In addition, there were many questions and answers as well as passionate discussions among them. Braiders were generally proud and optimistic about the recent braids boom and considered it a great opportunity. Many braiders achieved financial freedom during the boom, and quite a few of them were expanding their business while raising the next generation of braiders in-house.

Braiders who participated in the event are continuing various efforts to make positive impacts in their local areas. One of them is providing free hair services to children of low-income families in the back-to-school season. These children have little means to pay for expensive hairstyling, but they would often become an easy target of teasing and bullying at school. Undoubtedly, the free services were hugely popular. Braiders with personal experiences volunteered at events sponsored by hair product company Supreme and chemical company Arganic. It was an occasion to instill confidence among Black children from low-income families.

Through networking, braiders can make a louder voice in the local community as well as in the hair industry.

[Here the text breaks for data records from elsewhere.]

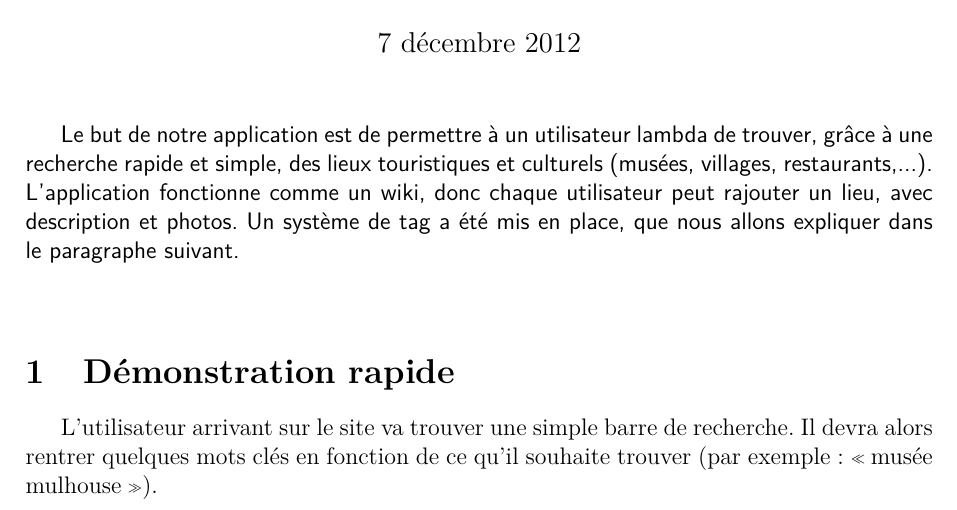
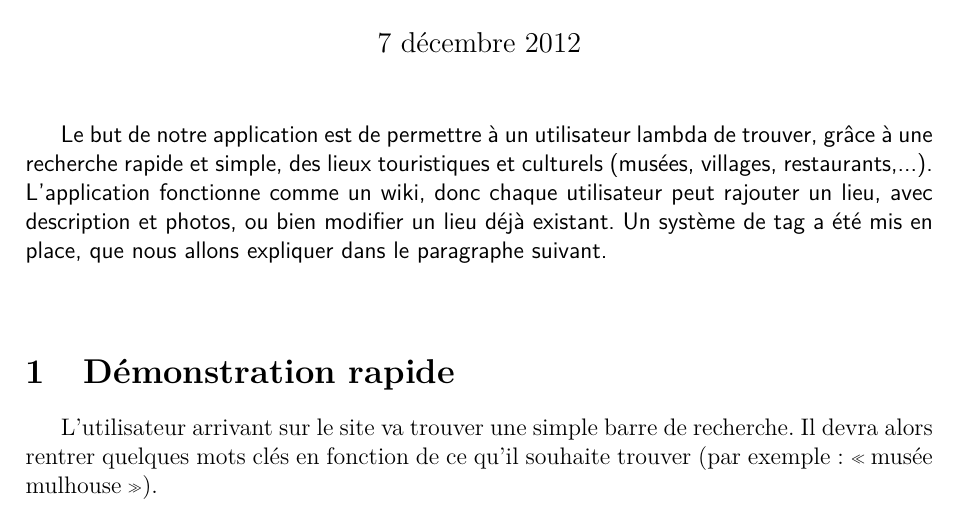
Before and after one commit to IARISS/nuit-info-2012-communication, a LaTeX document (rapports/ABASE/ABASE.tex): part of page 1 of 4, cut so that both start at the same text. Compiled offline with pdfLaTeX.

Commit message:
MAJ Abase

```diff
--- a/rapports/ABASE/ABASE.tex
+++ b/rapports/ABASE/ABASE.tex
@@ -52,7 +52,7 @@
 
 \maketitle{}
 
-{\sffamily Le but de notre application est de permettre à un utilisateur lambda de trouver, grâce à une recherche rapide et simple, des lieux touristiques et culturels (musées, villages, restaurants,...). L'application fonctionne comme un wiki, donc chaque utilisateur peut rajouter un lieu, avec description et photos. Un système de tag a été mis en place, que nous allons expliquer dans le paragraphe suivant.}
+{\sffamily Le but de notre application est de permettre à un utilisateur lambda de trouver, grâce à une recherche rapide et simple, des lieux touristiques et culturels (musées, villages, restaurants,...). L'application fonctionne comme un wiki, donc chaque utilisateur peut rajouter un lieu, avec description et photos, ou bien modifier un lieu déjà existant. Un système de tag a été mis en place, que nous allons expliquer dans le paragraphe suivant.}
 
 \espace{}
 \section{Démonstration rapide}
```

A substantial portion of the beauty supply revenue is braiding products, and this is time to review your relationship with local braiders and their needs and respect them as not just customers but also as business partners.


Business By Bora Chung
BNB Magazine OCT 2022 ©